Lyrics by Sarah McLachlan are based on the poem by Christina Rossetti
Becca James – O Holy Night and Grown-Up Christmas List
My favorite Christmas carol is a toss-up between “O Holy Night” and “Grown-Up Christmas List.” The former reminds me that I have a unique identity. God paid meticulous attention to His creation of humans; Jesus reminded them of their value. Our souls are precious, not priceless. If they were priceless, Jesus would not have died for them. Josh Groban’s version has depth and passion, which is why I like his rendition best.
“Long lay the world in sin and error pining
Till He appeared and the soul felt its worth
A thrill of hope the weary world rejoices
For yonder breaks a new and glorious morn”
Music by Adolphe Adam
Lyrics by Placide Cappeau
The latter is my hope for the world, for future generations. Toys and chocolates as a child are exciting, but as an adult, my heart longs for everyone to know love, to be in unity, and to feel the peace and joy Jesus brings. Kelly Clarkson’s version is like a mighty war cry backed by a meek spirit and tender voice.
“So here’s my lifelong wish
My grown-up Christmas list
Not for myself but for a world in need
No more lives torn apart
That wars would never start
And time would heal all hearts
And everyone would have a friend
And right would always win
And love would never end, no
This is my grown-up Christmas list”
Composed by David Foster
Lyrics by Linda Thompson-Jenner
Rachael Weisinger and Rebecca Henderson – Mary, Did You Know?
Rachael: I love “Mary, Did You Know?” because it portrays the Gift through the eyes of a mother, potentially unaware of all that her newborn baby will accomplish. While we see the impending future and legacy of Jesus Christ, he’s only a baby before her eyes. Her human naivety magnifies the wonder of the nativity. Live performances are my favorite because they are very emotional. Usually, whenever it is performed, it’s sung at a location or an event for you to be reflective.

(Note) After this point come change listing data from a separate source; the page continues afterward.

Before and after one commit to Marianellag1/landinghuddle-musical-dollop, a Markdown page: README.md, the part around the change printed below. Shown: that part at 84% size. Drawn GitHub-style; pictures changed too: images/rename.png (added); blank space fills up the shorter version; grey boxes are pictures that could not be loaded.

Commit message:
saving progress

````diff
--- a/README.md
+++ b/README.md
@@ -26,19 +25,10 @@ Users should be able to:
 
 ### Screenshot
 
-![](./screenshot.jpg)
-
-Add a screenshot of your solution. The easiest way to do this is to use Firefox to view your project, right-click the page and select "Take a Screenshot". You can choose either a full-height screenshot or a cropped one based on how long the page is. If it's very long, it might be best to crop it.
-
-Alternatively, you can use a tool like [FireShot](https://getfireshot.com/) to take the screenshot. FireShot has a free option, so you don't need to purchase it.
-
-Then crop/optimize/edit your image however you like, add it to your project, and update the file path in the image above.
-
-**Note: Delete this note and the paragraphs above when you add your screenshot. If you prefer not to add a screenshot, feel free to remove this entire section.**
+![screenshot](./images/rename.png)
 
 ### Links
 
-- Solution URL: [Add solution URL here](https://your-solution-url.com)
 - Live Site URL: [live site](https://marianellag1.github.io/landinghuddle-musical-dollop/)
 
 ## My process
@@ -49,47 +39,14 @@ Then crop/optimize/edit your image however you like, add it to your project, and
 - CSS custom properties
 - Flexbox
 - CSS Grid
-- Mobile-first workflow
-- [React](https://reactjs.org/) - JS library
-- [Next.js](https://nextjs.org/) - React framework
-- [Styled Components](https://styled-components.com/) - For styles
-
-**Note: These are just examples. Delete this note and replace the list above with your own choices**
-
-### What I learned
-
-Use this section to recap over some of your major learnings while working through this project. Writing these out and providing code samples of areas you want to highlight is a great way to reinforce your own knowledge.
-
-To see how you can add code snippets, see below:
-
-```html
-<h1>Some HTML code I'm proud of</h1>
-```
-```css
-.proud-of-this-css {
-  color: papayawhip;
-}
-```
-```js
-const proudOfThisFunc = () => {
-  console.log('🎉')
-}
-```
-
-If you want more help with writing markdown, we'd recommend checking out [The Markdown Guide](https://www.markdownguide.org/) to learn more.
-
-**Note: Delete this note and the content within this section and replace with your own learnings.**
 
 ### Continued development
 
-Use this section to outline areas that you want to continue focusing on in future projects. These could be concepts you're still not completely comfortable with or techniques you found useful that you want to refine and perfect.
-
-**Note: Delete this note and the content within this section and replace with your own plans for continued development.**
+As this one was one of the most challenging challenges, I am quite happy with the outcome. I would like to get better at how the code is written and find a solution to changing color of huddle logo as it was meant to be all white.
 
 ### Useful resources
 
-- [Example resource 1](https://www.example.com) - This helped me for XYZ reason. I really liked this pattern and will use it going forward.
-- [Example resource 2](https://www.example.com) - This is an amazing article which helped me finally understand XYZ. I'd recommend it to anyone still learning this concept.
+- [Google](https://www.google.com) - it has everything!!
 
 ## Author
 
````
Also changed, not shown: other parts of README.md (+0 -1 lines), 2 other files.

“Did you know that your baby boy has walked where angels trod?
When you kiss your little baby, you kiss the face of God”
Rebecca: “Mary, Did you Know?” is my most beloved Christmas song because it speaks to my “mom heart.” As I process the words of this song year after year, I often think of how Mary must have felt as such a young mother. Being given the news that God’s Son would be her responsibility to raise and nurture would have been overwhelming! She must have been terrified and completely unprepared; what first-time mom isn’t? My favorite version is the one by Kutless because it’s a little edgy and rock and roll-ish.
Composed by Buddy Greene
Lyrics by Mark Lowry
Susan Sisson – Carol of the Bells
“Carol of the Bells” is definitely the song that makes me feel most Christmas-y in a tingly way! I don’t really have a favorite.
“Hark! how the bells
Sweet silver bells
All seem to say, ‘Throw cares away.’
Christmas is here
Bringing good cheer
To young and old Meek and the bold”
Composed by Mykola Leontovych
Lyrics by Peter J. Wilhousky
Music very often has the power to bring us out of ourselves and enter into sacred space. Christmas songs are no different. Some are ancient in all their depth, harkening back to old cathedrals, choirs, and simple home gatherings. Some are filled with techno beats and joyful reminders of what wonderful creativity abounds today. We at Kingdom Winds hope you allow your Christmas season to be filled to the brim with holy songs that remind you of the most beautiful reason for this season: our humble Savior—Jesus.
Featured Image by Beth Suess